Uh... the last time I built apache from source, it stuck everything under /usr/local/apache. It uses a conf directory for the config files, and htdocs for the "data" files... That is it's default configuration. <snip stories of all the different ways people run apache> You know, this is why I actually suggested looking closer at apache. By default, everything is crammed in one directory, but if you want to, you can configure it "six different ways to sunday". That seems to be a big plus IMO > > What does this mean? > > People will put things in different places, and there are typically > very good reasons for this. This is ESPECIALLY true when one wants to > have configuration files, at least the base ones in a common place such > as /etc or /usr/local/etc in order to make backup of configuration easy > and clean, while leaving data somewhere else for performance or magnitude > of partition reasons.
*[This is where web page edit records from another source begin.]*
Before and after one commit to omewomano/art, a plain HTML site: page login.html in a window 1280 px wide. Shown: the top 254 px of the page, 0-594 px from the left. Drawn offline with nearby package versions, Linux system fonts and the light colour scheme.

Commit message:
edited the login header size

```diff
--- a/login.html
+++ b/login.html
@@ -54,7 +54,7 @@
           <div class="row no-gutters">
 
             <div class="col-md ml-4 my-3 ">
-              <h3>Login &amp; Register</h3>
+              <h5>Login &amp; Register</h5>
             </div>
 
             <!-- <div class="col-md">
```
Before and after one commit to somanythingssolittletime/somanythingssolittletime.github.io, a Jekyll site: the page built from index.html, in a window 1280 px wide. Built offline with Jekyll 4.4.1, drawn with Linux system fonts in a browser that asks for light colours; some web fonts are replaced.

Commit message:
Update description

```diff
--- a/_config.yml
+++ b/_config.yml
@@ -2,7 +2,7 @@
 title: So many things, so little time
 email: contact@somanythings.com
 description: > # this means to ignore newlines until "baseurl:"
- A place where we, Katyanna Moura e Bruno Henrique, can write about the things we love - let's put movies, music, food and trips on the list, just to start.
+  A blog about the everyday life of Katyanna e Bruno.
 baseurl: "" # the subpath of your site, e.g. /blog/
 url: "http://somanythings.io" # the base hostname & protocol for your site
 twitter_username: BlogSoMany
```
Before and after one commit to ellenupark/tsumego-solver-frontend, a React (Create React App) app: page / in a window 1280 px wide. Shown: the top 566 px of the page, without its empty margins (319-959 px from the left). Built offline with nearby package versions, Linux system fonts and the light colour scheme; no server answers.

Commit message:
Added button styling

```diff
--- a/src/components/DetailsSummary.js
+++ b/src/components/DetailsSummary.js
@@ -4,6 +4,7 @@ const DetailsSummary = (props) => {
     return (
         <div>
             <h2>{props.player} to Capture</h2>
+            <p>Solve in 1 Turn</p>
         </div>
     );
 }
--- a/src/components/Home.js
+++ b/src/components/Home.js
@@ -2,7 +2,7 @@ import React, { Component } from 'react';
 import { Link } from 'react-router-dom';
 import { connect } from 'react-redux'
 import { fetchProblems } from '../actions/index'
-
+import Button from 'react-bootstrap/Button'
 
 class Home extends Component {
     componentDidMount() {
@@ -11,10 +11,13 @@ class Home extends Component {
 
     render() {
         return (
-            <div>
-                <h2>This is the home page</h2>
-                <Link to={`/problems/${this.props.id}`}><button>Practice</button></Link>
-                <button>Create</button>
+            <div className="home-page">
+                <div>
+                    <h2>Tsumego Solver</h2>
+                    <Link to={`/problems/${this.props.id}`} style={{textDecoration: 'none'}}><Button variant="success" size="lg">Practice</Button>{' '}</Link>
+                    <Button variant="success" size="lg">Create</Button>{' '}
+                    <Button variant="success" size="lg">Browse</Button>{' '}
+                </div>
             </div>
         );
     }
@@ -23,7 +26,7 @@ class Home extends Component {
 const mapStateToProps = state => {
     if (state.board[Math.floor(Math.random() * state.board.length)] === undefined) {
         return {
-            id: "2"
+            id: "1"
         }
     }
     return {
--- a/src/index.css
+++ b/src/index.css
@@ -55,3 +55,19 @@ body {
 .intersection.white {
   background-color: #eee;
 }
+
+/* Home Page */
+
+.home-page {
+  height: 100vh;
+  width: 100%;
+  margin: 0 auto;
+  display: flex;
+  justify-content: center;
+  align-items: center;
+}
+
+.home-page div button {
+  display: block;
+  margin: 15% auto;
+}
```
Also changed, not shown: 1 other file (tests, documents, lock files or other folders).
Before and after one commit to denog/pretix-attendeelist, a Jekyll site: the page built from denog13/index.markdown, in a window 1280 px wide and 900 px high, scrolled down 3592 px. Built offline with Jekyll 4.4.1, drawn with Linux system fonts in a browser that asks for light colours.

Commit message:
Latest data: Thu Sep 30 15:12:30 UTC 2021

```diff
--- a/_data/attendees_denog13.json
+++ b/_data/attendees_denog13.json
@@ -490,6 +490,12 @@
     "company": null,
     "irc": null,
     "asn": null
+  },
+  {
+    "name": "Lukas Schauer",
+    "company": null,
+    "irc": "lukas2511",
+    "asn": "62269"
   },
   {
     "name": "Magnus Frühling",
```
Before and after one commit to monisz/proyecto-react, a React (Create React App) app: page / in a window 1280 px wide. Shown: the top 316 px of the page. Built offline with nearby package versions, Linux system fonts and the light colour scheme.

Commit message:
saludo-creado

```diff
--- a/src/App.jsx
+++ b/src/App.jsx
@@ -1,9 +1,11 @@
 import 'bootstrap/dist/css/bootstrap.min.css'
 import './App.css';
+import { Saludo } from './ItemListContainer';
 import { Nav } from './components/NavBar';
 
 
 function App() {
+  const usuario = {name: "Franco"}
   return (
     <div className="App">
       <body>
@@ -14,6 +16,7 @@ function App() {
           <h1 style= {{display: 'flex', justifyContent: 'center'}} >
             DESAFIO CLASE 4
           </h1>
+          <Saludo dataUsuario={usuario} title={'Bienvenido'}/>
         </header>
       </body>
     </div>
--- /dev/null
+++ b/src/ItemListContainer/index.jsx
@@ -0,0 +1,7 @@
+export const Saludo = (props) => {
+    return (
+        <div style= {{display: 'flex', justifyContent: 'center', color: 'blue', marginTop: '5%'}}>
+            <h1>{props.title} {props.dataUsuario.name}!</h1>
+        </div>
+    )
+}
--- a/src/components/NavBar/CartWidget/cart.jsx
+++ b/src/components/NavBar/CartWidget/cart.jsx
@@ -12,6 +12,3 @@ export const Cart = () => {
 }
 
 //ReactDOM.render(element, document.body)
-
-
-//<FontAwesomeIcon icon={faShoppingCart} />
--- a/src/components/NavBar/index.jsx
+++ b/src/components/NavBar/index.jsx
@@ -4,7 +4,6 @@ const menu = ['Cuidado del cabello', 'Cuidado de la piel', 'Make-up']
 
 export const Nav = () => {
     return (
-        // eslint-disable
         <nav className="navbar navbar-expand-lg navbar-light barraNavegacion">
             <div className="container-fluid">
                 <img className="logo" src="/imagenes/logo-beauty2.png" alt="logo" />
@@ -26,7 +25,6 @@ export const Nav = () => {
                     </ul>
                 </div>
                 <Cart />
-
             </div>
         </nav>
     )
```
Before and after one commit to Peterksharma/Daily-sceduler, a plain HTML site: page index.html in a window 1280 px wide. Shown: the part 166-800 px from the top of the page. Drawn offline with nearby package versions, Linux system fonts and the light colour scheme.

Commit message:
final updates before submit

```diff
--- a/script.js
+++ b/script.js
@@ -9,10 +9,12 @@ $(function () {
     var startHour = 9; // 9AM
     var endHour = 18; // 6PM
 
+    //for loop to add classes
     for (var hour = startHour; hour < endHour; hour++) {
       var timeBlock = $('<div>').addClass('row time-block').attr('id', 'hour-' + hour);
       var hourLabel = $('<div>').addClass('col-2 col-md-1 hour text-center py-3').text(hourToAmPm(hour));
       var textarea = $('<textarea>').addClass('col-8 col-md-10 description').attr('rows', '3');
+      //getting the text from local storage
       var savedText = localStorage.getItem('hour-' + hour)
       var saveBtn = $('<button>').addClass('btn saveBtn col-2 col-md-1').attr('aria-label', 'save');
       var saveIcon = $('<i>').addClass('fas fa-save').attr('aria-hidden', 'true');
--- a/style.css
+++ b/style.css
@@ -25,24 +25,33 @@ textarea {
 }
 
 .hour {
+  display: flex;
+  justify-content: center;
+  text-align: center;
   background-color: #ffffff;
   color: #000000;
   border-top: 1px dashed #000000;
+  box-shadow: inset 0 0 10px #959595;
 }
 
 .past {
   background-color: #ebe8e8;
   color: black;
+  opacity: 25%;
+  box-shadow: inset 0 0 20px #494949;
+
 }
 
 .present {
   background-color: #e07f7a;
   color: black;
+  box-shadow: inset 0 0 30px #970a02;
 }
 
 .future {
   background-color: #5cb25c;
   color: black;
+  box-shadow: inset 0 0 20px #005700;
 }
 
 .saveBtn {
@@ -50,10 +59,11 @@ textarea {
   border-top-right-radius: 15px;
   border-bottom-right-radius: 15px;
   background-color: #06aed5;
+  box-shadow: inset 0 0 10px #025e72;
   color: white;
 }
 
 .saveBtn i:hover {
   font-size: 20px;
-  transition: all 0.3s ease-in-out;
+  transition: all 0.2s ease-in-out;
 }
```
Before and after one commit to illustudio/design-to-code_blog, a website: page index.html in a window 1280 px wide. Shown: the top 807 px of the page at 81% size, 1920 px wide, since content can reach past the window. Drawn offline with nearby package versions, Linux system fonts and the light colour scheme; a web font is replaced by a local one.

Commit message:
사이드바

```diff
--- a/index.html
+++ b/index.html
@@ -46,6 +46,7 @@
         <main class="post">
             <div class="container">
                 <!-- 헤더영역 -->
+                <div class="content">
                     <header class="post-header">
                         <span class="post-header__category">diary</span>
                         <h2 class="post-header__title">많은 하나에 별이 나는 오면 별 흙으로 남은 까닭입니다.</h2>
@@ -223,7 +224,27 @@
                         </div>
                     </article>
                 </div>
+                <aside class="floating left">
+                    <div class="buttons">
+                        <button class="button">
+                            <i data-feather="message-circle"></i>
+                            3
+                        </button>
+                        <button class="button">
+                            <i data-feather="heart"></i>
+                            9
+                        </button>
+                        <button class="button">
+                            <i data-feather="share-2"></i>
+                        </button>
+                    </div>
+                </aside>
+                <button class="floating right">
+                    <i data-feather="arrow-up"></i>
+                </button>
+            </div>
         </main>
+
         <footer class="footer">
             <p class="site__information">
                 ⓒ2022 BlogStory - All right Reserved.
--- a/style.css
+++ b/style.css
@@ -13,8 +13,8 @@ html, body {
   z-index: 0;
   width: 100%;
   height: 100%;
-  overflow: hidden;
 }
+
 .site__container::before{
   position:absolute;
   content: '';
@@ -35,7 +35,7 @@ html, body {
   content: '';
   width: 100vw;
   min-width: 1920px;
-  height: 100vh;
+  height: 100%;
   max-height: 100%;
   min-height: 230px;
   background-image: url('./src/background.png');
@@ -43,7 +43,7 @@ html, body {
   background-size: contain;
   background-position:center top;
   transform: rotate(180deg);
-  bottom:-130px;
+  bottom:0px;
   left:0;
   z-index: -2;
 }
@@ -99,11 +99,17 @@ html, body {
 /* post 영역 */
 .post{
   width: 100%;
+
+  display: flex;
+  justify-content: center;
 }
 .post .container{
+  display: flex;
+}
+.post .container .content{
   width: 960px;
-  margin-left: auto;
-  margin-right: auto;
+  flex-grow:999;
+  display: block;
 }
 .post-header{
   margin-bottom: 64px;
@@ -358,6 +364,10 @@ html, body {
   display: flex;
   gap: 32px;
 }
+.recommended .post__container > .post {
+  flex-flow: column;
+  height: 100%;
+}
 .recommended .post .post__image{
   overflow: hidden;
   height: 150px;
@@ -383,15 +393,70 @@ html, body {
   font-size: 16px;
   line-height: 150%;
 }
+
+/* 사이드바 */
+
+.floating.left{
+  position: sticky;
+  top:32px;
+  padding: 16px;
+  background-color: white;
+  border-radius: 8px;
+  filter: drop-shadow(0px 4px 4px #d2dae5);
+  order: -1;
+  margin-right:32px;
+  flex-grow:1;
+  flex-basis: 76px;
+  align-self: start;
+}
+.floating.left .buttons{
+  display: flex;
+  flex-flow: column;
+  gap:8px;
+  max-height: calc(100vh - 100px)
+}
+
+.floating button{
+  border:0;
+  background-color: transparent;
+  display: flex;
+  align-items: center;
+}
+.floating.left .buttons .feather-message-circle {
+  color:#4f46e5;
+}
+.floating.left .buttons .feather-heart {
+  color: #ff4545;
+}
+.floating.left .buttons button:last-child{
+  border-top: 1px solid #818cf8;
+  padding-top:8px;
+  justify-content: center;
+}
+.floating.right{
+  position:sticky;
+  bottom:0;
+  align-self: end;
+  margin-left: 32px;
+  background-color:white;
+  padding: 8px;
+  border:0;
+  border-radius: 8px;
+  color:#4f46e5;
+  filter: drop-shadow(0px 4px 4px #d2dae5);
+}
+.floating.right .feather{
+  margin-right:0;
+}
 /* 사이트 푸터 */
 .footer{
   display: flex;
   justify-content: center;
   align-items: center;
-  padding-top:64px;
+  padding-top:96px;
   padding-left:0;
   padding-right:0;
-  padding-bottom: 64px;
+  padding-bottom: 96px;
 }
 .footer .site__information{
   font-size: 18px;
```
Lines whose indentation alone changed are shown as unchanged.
It just makes sense to ME to have postgresql.conf > reside in /etc, yet put my data in /var/data/postgresql, yet retain the > option to put my data in /raid/data/postgresql at a later date, when the > new hardware comes in. Is anyone arguing against this? I'm certainly not. But maybe my needs are more varied than yours. On my local development box, I run multiple versions of apache, compiled with different versions of php. It really helps to keep all of apache's stuff centralized, and using things like rpms actually overly complicates this. Now sure, that's a development machine, but on the phppgadmin demo server, which is essentially a production system, I run three different versions of postgresql. In fact, I need to upgrade two of those (to 7.2.4 and 7.3.2), I shudder to think about doing that if postgresql forced me to use the /etc/ directory for all of my config files. Now sure, this probably isn't typical use, but I would say that when it comes time to upgrade major versions, unless you running an operation where you can have large amounts of downtime, postgresql needs to have the ability to have multiple versions install that don't conflict with each other, and it needs to do this easily. The upgrade process is hard enough already. <snip> > However, this seems, to me, to be a very small addition that has some real-world > (and yes, we need to start paying attention to the real world) advantages. > > And finally, don't go telling me that I'm wrong to put my data and config files > where I am. You can offer advice, but I'm probably going to ignore it because > I like where they are and don't need to explain why. > Have I wronged you in some former life? I've very little concern for where you put your data files, and have no idea why you'd think I'd criticize your setup. Robert Treat ---------------------------(end of broadcast)--------------------------- TIP 5: Have you checked our extensive FAQ? http://www.postgresql.org/users-lounge/docs/faq.html